It is always interesting to observe gender difference in support-pole grasping styles. It is rare to find a woman not holding on. Women have always enjoyed the concept of mutual support. Men, however, boldly stand or lean daringly without holding on to nearby poles or railings. They pit their center of gravity against the thrusting and breaking of the Bahn...ahh yes, conquer the machine. Their muscles cry in unison as they casually attempt to reach for support before losing their balance at the next stop.

Elderly people or pregnant women are entitled to a seat near an exit. One should not be shy in requesting this space! Munich residents are generally gallant, and when made aware of a need, they will relinquish their well-warmed cushion. In a case of hesitation, the nearest elderly woman on hand will reprimand the passenger, in a tone reminiscent of someone's mother, that motivates everyone to be of service. A journey lasting only a few stops does not merit sitting. When one needs to get up again, it will only annoy one's neighbors who moments ago moved to give space to sit down.
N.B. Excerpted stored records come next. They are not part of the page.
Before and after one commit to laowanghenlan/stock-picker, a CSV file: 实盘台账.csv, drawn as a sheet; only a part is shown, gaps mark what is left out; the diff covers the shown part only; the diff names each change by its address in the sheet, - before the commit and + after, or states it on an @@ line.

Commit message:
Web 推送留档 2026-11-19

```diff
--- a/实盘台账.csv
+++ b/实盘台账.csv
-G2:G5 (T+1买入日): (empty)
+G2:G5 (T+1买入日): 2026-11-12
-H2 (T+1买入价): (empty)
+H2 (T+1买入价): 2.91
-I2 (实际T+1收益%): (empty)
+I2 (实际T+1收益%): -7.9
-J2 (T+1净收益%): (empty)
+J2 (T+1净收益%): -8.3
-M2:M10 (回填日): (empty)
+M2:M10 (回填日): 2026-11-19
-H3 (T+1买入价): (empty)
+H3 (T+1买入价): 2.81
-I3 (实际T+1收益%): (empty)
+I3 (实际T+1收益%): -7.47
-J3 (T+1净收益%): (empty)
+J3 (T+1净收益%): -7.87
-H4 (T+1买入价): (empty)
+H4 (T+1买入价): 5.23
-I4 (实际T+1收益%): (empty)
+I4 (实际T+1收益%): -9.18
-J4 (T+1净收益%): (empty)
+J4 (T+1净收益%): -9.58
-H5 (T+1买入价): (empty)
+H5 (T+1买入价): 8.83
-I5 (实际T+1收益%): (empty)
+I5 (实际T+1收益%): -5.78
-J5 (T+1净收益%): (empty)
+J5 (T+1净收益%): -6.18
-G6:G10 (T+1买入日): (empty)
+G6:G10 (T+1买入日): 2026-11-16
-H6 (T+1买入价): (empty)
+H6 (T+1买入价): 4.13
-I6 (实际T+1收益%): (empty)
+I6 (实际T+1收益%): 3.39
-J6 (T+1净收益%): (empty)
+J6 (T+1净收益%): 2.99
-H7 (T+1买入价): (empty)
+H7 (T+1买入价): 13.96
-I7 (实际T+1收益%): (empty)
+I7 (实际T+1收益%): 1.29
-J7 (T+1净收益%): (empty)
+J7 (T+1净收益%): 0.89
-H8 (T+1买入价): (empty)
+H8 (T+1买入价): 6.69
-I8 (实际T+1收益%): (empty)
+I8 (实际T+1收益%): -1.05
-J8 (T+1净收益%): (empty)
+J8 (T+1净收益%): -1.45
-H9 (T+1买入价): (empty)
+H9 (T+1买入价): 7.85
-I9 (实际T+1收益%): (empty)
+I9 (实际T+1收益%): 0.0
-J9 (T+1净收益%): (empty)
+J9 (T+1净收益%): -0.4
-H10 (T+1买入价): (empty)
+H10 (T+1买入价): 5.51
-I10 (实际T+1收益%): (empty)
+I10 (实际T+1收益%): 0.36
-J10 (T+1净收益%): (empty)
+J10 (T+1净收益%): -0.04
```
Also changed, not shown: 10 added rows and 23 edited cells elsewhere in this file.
While standing in the gangway between the doors, be prepared to be shuffled elsewhere when the frequent passenger "parent with stroller" boards. They will quickly park themselves to the rear of the gangway, against one of the seatbacks, facing their future exit door. This maneuver requires time, but it makes exiting much quicker.

A canned sardine sensation is rare during a normal ride. Crowding can occur during the commuter rush, and when school lets out at 1:30 p.m. In these high-traffic times, it is common to experience some pushing and shoving. Avoiding these infringements of personal space can be managed by following another unspoken but well-practiced rule when entering and exiting the train. When boarding, stand to the sides of the doors to allow exiting passengers to pass. When exiting, stay to the middle until passing the crowd of new passengers ready to board. Any infringement of these imaginary queues can often cause chaos, confusion and much shuffling.

The hustle and bustle, remembering rules and one's destinations is stressful for the novice rider. Regardless of one's state of mind, it is common to be greeted upon entering or exiting the train by a friendly "Bitte zurueck bleiben". It is unclear to me if it is a lack of modern technology or a desire to maintain a sense of personal service on the part of the MVV. Each driver, who spends a majority if their day racing through the dark bowels of the city like a mole on a mission, seems to add his or her own personal tone and tune to the phrase. I am personally grateful not to have to endure any annoying beeps or buzzers warning me of the eminent and ceremonial closing of the doors. Remember, when exiting toward the front of the train, on the way to sun or star shine, to give a smile or wave to the driver. It is not part of the unspoken rules of U-Bahn etiquette, but it will definitely brighten any tunnel-dweller's day.